*Work request*: In the listing below, report how many lines include the string "AdminAPI", giving only that number.

*Provided material*:
++++++
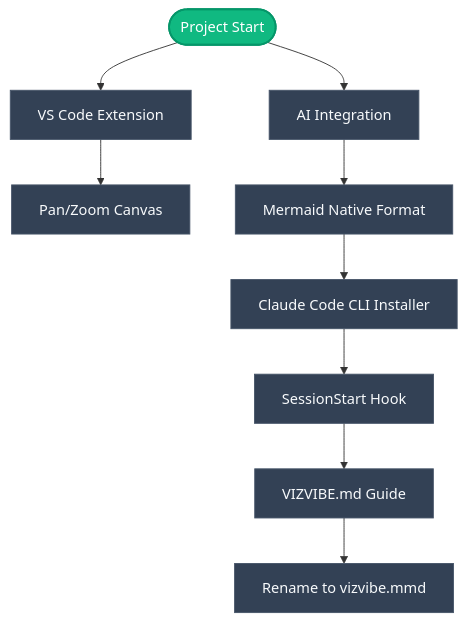
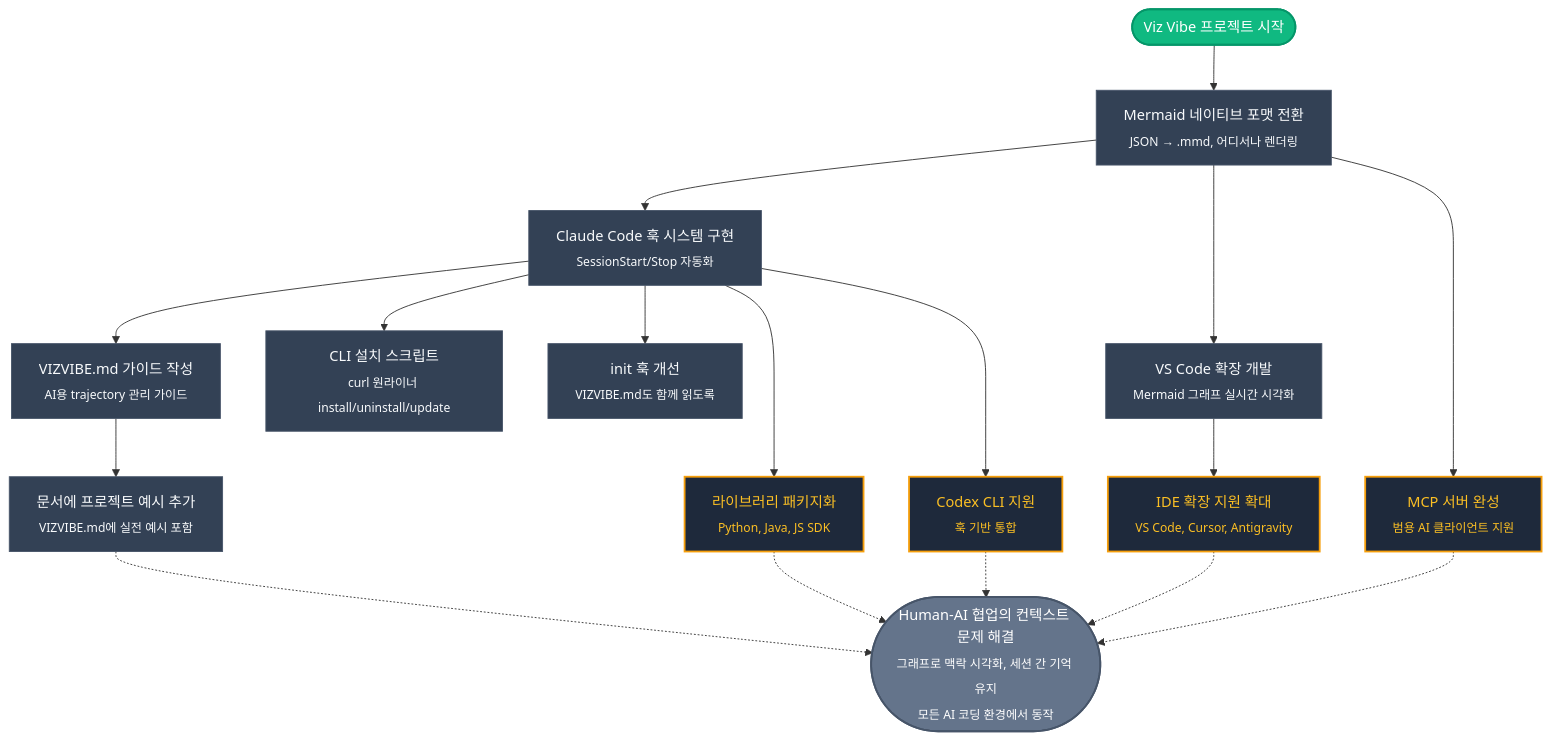
One commit to NamHyeongKeol/viz-vibe changed the diagram in vizvibe.mmd. Above: the diagram before and after it, drawn with Mermaid. The commit also changed 3 other files, not shown here.

```diff
--- a/vizvibe.mmd
+++ b/vizvibe.mmd
@@ -1,56 +1,91 @@
 flowchart TD
     %% === PROJECT GOALS ===
-    %% Ultimate Goal: Visual context map tool for AI-human vibe coding collaboration
-    %% Current Goal: Rename trajectory.mmd to vizvibe.mmd for better UX
+    %% Ultimate Goal: Make human-AI collaboration seamless with visual context maps
+    %% Current Goal: Stabilize Claude Code integration, expand to other platforms
 
-    %% === PHASE 1: Foundation ===
-    %% @start [start, closed]: Viz Vibe project initialized
-    start(["Project Start"])
+    %% === START & GOAL ===
 
-    %% @vscode_ext [ai-task, closed]: VS Code extension with graph-based workflow editor
-    vscode_ext["VS Code Extension"]
+    %% @project_start [start, closed]: Viz Vibe 프로젝트 시작 - 그래프 기반 컨텍스트 관리 도구
+    project_start(["Viz Vibe 프로젝트 시작"])
 
-    %% @ai_integration [ai-task, closed]: AI integration with VIZVIBE.md instructions
-    ai_integration["AI Integration"]
+    %% @ultimate_goal [end, opened]: 궁극적 목표 - 모든 AI 코딩 환경에서 컨텍스트를 시각화하고 세션 간 맥락을 유지
+    ultimate_goal(["Human-AI 협업의 컨텍스트 문제 해결<br/><sub>그래프로 맥락 시각화, 세션 간 기억 유지<br/>모든 AI 코딩 환경에서 동작</sub>"])
 
-    %% === PHASE 2: Features ===
-    %% @pan_zoom [ai-task, closed]: Pan/Zoom canvas functionality
-    pan_zoom["Pan/Zoom Canvas"]
+    %% === COMPLETED WORK ===
 
-    %% @mermaid_native [ai-task, closed]: Switch to Mermaid native .mmd format
-    mermaid_native["Mermaid Native Format"]
+    %% @mermaid_native [ai-task, closed]: JSON에서 Mermaid .mmd로 전환 - GitHub, Notion 등에서 바로 렌더링 가능
+    mermaid_native["Mermaid 네이티브 포맷 전환<br/><sub>JSON → .mmd, 어디서나 렌더링</sub>"]
 
-    %% === PHASE 3: Distribution ===
-    %% @claude_code_cli [ai-task, closed]: CLI installer for Claude Code users
-    claude_code_cli["Claude Code CLI Installer"]
+    %% @claude_code_hooks [ai-task, closed]: Claude Code 훅 구현 - SessionStart/Stop 훅으로 자동 읽기/업데이트
+    claude_code_hooks["Claude Code 훅 시스템 구현<br/><sub>SessionStart/Stop 자동화</sub>"]
 
-    %% @session_hooks [ai-task, closed]: SessionStart hook for auto-context loading
-    session_hooks["SessionStart Hook"]
+    %% @vizvibe_guide [ai-task, closed]: VIZVIBE.md 가이드 작성 - AI가 trajectory를 관리하는 방법 문서화
+    vizvibe_guide["VIZVIBE.md 가이드 작성<br/><sub>AI용 trajectory 관리 가이드</sub>"]
 
-    %% @vizvibe_guide [ai-task, closed]: VIZVIBE.md guide improvements
-    vizvibe_guide["VIZVIBE.md Guide"]
+    %% @install_scripts [ai-task, closed]: 설치 스크립트 제작 - curl 한 줄로 설치/삭제/업데이트 가능
+    install_scripts["CLI 설치 스크립트<br/><sub>curl 원라이너 install/uninstall/update</sub>"]
 
-    %% === CURRENT ===
-    %% @rename_vizvibe [ai-task, closed]: Rename trajectory.mmd to vizvibe.mmd
-    rename_vizvibe["Rename to vizvibe.mmd"]
+    %% @vscode_extension [ai-task, closed]: VS Code 확장 개발 - .mmd 파일 그래프 시각화
+    vscode_extension["VS Code 확장 개발<br/><sub>Mermaid 그래프 실시간 시각화</sub>"]
 
-    %% === EDGES ===
-    start --> vscode_ext
-    start --> ai_integration
-    vscode_ext --> pan_zoom
-    ai_integration --> mermaid_native
-    mermaid_native --> claude_code_cli
-    claude_code_cli --> session_hooks
-    session_hooks --> vizvibe_guide
-    vizvibe_guide --> rename_vizvibe
+    %% @read_hook_improve [ai-task, closed]: read-vizvibe.js 개선 - vizvibe.mmd와 VIZVIBE.md 모두 읽기
+    read_hook_improve["init 훅 개선<br/><sub>VIZVIBE.md도 함께 읽도록</sub>"]
+
+    %% === FUTURE WORK ===
+
+    %% @lib_packaging [ai-task, opened]: 라이브러리 패키지화 - Python, Java, JS 각 환경에 맞게 SDK 제공
+    lib_packaging["라이브러리 패키지화<br/><sub>Python, Java, JS SDK</sub>"]
+
+    %% @mcp_server [ai-task, opened]: MCP 서버 완성 - 다른 AI 클라이언트에서도 사용 가능하게
+    mcp_server["MCP 서버 완성<br/><sub>범용 AI 클라이언트 지원</sub>"]
+
+    %% @codex_cli [ai-task, opened]: Codex CLI 지원 - Claude Code처럼 훅 기반 통합
+    codex_cli["Codex CLI 지원<br/><sub>훅 기반 통합</sub>"]
+
+    %% @ide_extensions [ai-task, opened]: IDE 확장 지원 확대 - VS Code, Cursor, Antigravity
+    ide_extensions["IDE 확장 지원 확대<br/><sub>VS Code, Cursor, Antigravity</sub>"]
+
+    %% @improve_docs [ai-task, closed]: 문서 개선 - VIZVIBE.md에 실제 프로젝트 예시 추가
+    improve_docs["문서에 프로젝트 예시 추가<br/><sub>VIZVIBE.md에 실전 예시 포함</sub>"]
+
+    %% === CONNECTIONS ===
+    project_start --> mermaid_native
+    lib_packaging -.-> ultimate_goal
+    mcp_server -.-> ultimate_goal
+    codex_cli -.-> ultimate_goal
+    ide_extensions -.-> ultimate_goal
+    improve_docs -.-> ultimate_goal
+    mermaid_native --> claude_code_hooks
+    mermaid_native --> vscode_extension
+    claude_code_hooks --> vizvibe_guide
+    claude_code_hooks --> install_scripts
+    claude_code_hooks --> read_hook_improve
+    claude_code_hooks --> lib_packaging
+    claude_code_hooks --> codex_cli
+    mermaid_native --> mcp_server
+    vscode_extension --> ide_extensions
+    vizvibe_guide --> improve_docs
 
     %% === STYLES ===
-    style start fill:#10b981,stroke:#059669,color:#fff,stroke-width:2px
-    style vscode_ext fill:#334155,stroke:#475569,color:#f8fafc,stroke-width:1px
-    style ai_integration fill:#334155,stroke:#475569,color:#f8fafc,stroke-width:1px
-    style pan_zoom fill:#334155,stroke:#475569,color:#f8fafc,stroke-width:1px
+    %% Start (emerald)
+    style project_start fill:#10b981,stroke:#059669,color:#fff,stroke-width:2px
+
+    %% Ultimate Goal (gray - end node)
+    style ultimate_goal fill:#64748b,stroke:#475569,color:#fff,stroke-width:2px
+
+    %% Closed AI Tasks (slate)
     style mermaid_native fill:#334155,stroke:#475569,color:#f8fafc,stroke-width:1px
-    style claude_code_cli fill:#334155,stroke:#475569,color:#f8fafc,stroke-width:1px
-    style session_hooks fill:#334155,stroke:#475569,color:#f8fafc,stroke-width:1px
+    style claude_code_hooks fill:#334155,stroke:#475569,color:#f8fafc,stroke-width:1px
     style vizvibe_guide fill:#334155,stroke:#475569,color:#f8fafc,stroke-width:1px
-    style rename_vizvibe fill:#334155,stroke:#475569,color:#f8fafc,stroke-width:1px
+    style install_scripts fill:#334155,stroke:#475569,color:#f8fafc,stroke-width:1px
+    style vscode_extension fill:#334155,stroke:#475569,color:#f8fafc,stroke-width:1px
+    style read_hook_improve fill:#334155,stroke:#475569,color:#f8fafc,stroke-width:1px
+
+    %% Recently closed
+    style improve_docs fill:#334155,stroke:#475569,color:#f8fafc,stroke-width:1px
+
+    %% Opened AI Tasks (amber border)
+    style lib_packaging fill:#1e293b,stroke:#f59e0b,color:#fbbf24,stroke-width:2px
+    style mcp_server fill:#1e293b,stroke:#f59e0b,color:#fbbf24,stroke-width:2px
+    style codex_cli fill:#1e293b,stroke:#f59e0b,color:#fbbf24,stroke-width:2px
+    style ide_extensions fill:#1e293b,stroke:#f59e0b,color:#fbbf24,stroke-width:2px
```
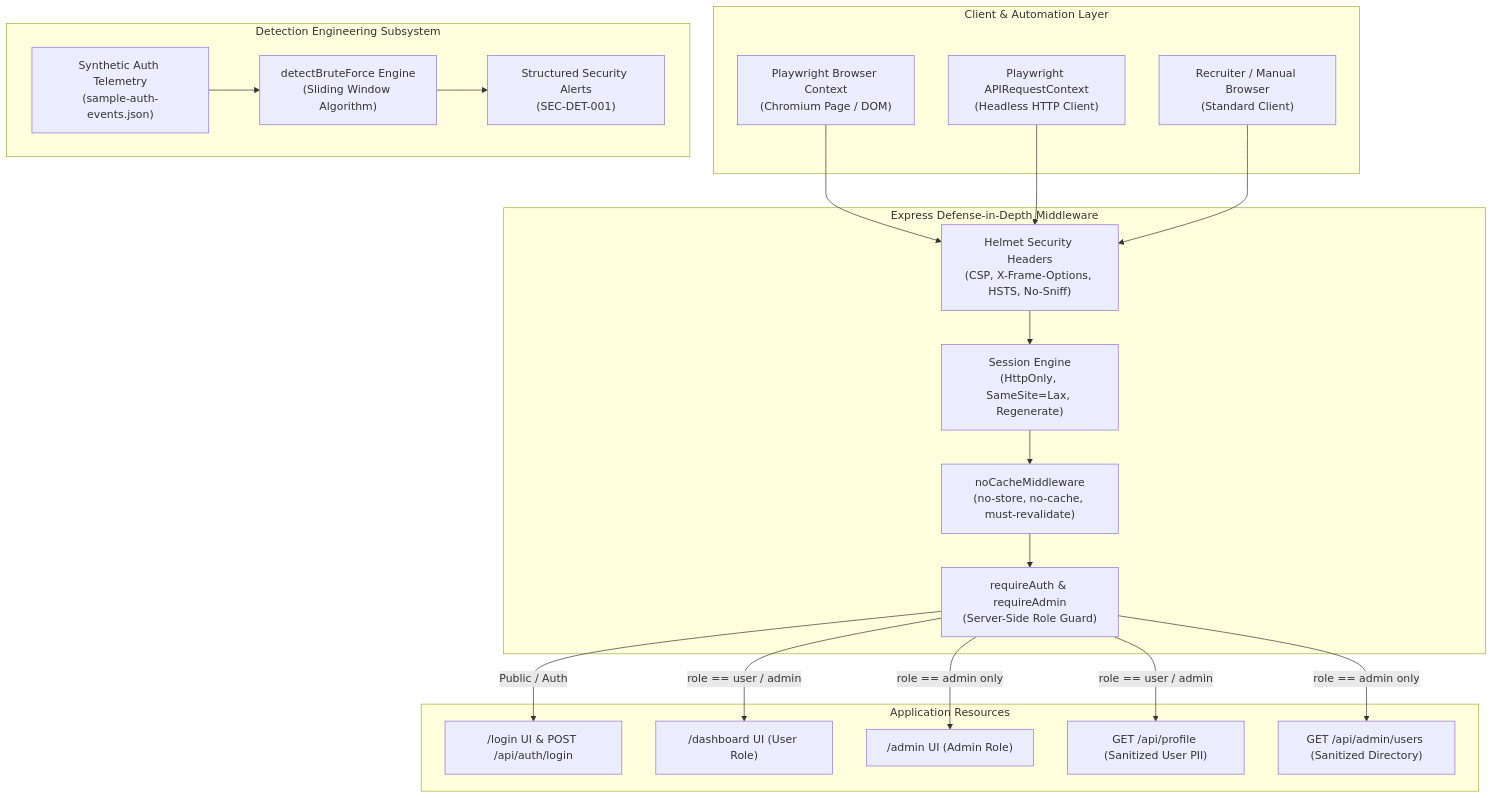
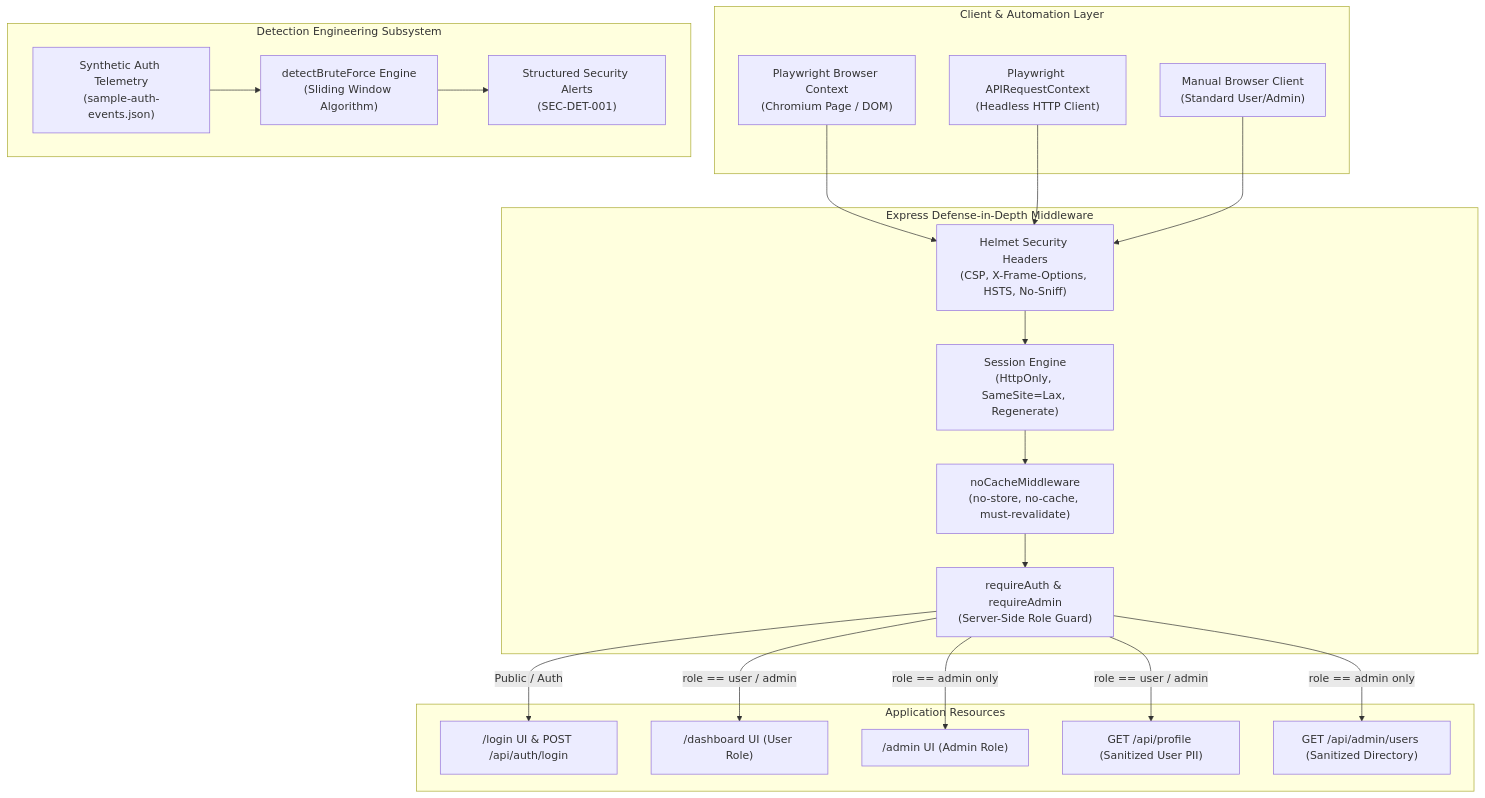
The first of 5 diagrams in docs/architecture.md (altafpasha/playwright-security-qa-lab), drawn with Mermaid before and after one commit. The commit also changed 1 other file, not shown here.

Commit message:
docs: remove recruiter demonstration script

````diff
--- a/docs/architecture.md
+++ b/docs/architecture.md
@@ -15,45 +15,45 @@
 ```mermaid
 flowchart TB
     subgraph ClientLayer["Client & Automation Layer"]
         PW_UI["Playwright Browser Context\n(Chromium Page / DOM)"]
         PW_API["Playwright APIRequestContext\n(Headless HTTP Client)"]
-        UserBrowser["Recruiter / Manual Browser\n(Standard Client)"]
+        UserBrowser["Manual Browser Client\n(Standard User/Admin)"]
     end
 
     subgraph SecurityMiddlewareLayer["Express Defense-in-Depth Middleware"]
         HelmetMW["Helmet Security Headers\n(CSP, X-Frame-Options, HSTS, No-Sniff)"]
         SessionMW["Session Engine\n(HttpOnly, SameSite=Lax, Regenerate)"]
         CacheMW["noCacheMiddleware\n(no-store, no-cache, must-revalidate)"]
         RBACMW["requireAuth & requireAdmin\n(Server-Side Role Guard)"]
     end
 
     subgraph AppEndpoints["Application Resources"]
         LoginUI["/login UI & POST /api/auth/login"]
         DashUI["/dashboard UI (User Role)"]
         AdminUI["/admin UI (Admin Role)"]
         ProfileAPI["GET /api/profile (Sanitized User PII)"]
         AdminAPI["GET /api/admin/users (Sanitized Directory)"]
     end
 
     subgraph DetectionLayer["Detection Engineering Subsystem"]
         AuthLogs["Synthetic Auth Telemetry\n(sample-auth-events.json)"]
         RuleEngine["detectBruteForce Engine\n(Sliding Window Algorithm)"]
         Alerts["Structured Security Alerts\n(SEC-DET-001)"]
     end
 
     PW_UI --> HelmetMW
     PW_API --> HelmetMW
     UserBrowser --> HelmetMW
     HelmetMW --> SessionMW
     SessionMW --> CacheMW
     CacheMW --> RBACMW
 
     RBACMW -->|Public / Auth| LoginUI
     RBACMW -->|role == user / admin| DashUI
     RBACMW -->|role == user / admin| ProfileAPI
     RBACMW -->|role == admin only| AdminUI
     RBACMW -->|role == admin only| AdminAPI
 
     AuthLogs --> RuleEngine
     RuleEngine --> Alerts
 ```
````
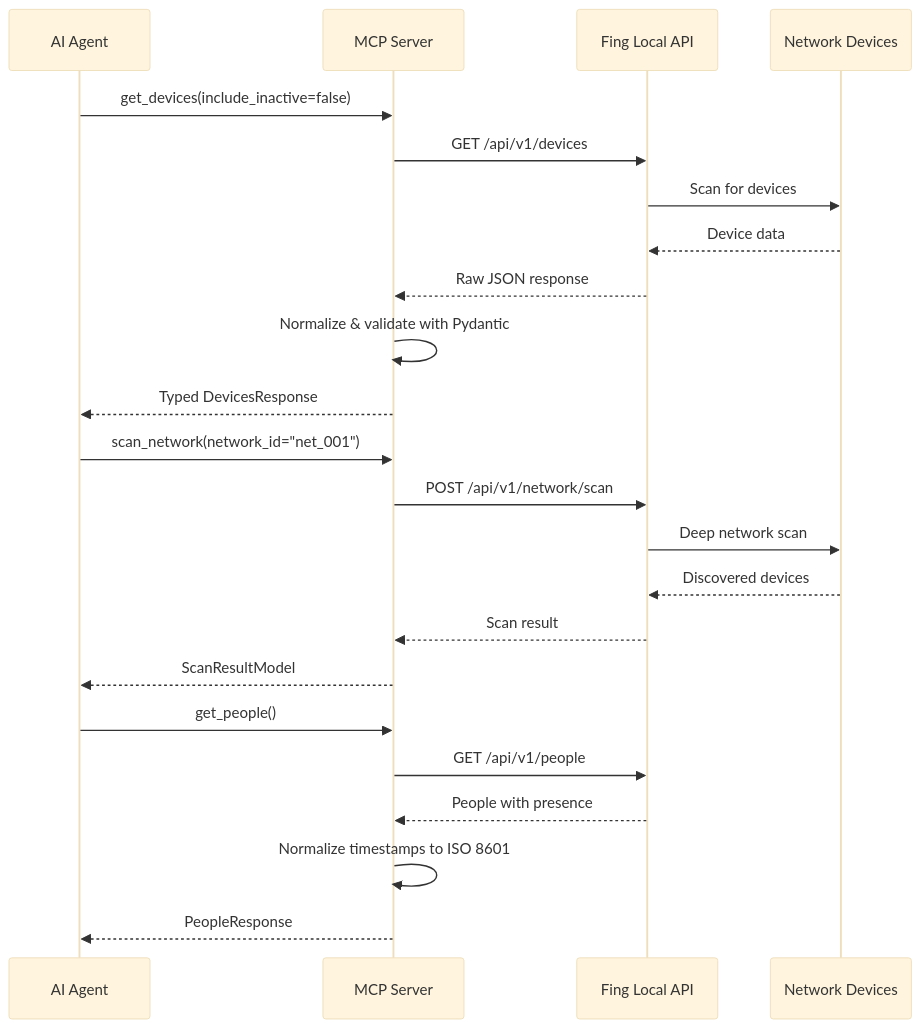
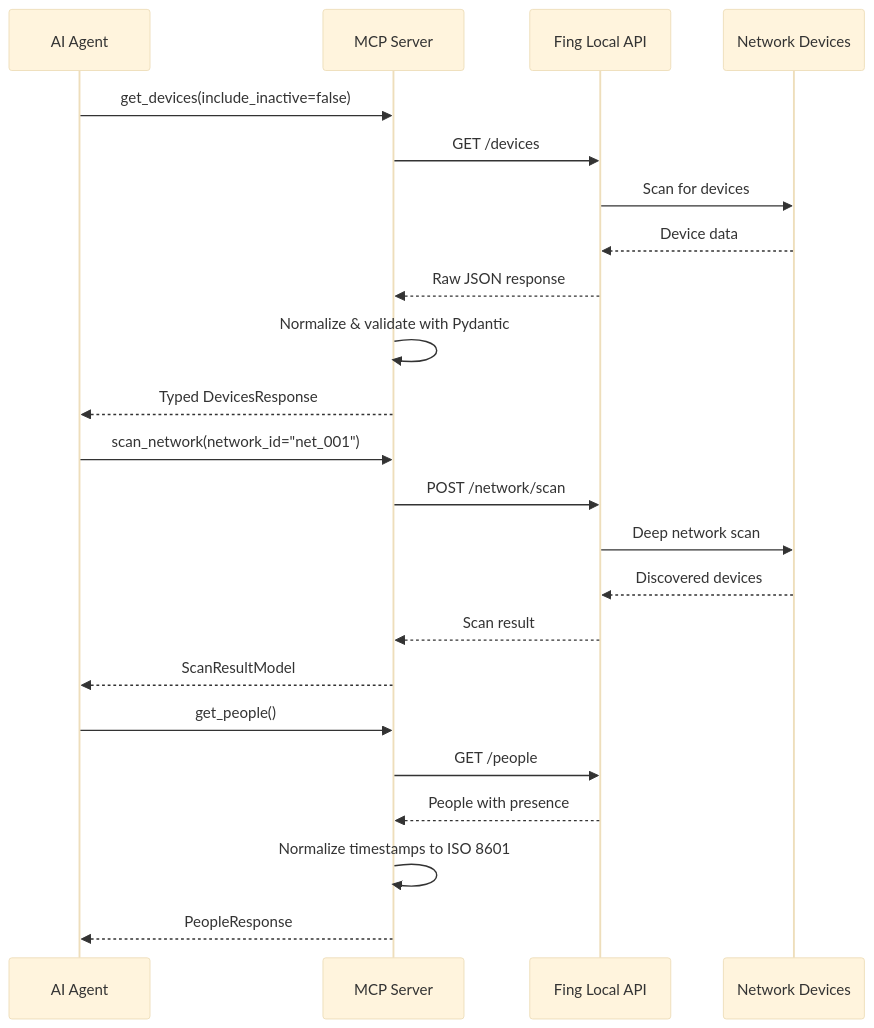
One commit to th3Wheel/Battlestar-Ventana-Network-Blueprint changed the third of 4 diagrams in mcp-fing-server/ARCHITECTURE.md. Above: the diagram before and after it, drawn with Mermaid (base theme). The commit also changed other lines of this file and 8 other files, not shown here.

First line of the commit message:
fix(mcp-fing-server): address all PR review comments

````diff
--- a/mcp-fing-server/ARCHITECTURE.md
+++ b/mcp-fing-server/ARCHITECTURE.md
@@ -79,28 +79,28 @@
 ```mermaid
 sequenceDiagram
     participant Client as AI Agent
     participant MCP as MCP Server
     participant Fing as Fing Local API
     participant Network as Network Devices
     
     Client->>MCP: get_devices(include_inactive=false)
-    MCP->>Fing: GET /api/v1/devices
+    MCP->>Fing: GET /devices
     Fing->>Network: Scan for devices
     Network-->>Fing: Device data
     Fing-->>MCP: Raw JSON response
     MCP->>MCP: Normalize & validate with Pydantic
     MCP-->>Client: Typed DevicesResponse
     
     Client->>MCP: scan_network(network_id="net_001")
-    MCP->>Fing: POST /api/v1/network/scan
+    MCP->>Fing: POST /network/scan
     Fing->>Network: Deep network scan
     Network-->>Fing: Discovered devices
     Fing-->>MCP: Scan result
     MCP-->>Client: ScanResultModel
     
     Client->>MCP: get_people()
-    MCP->>Fing: GET /api/v1/people
+    MCP->>Fing: GET /people
     Fing-->>MCP: People with presence
     MCP->>MCP: Normalize timestamps to ISO 8601
     MCP-->>Client: PeopleResponse
 ```
````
++++++
*Your response*: 2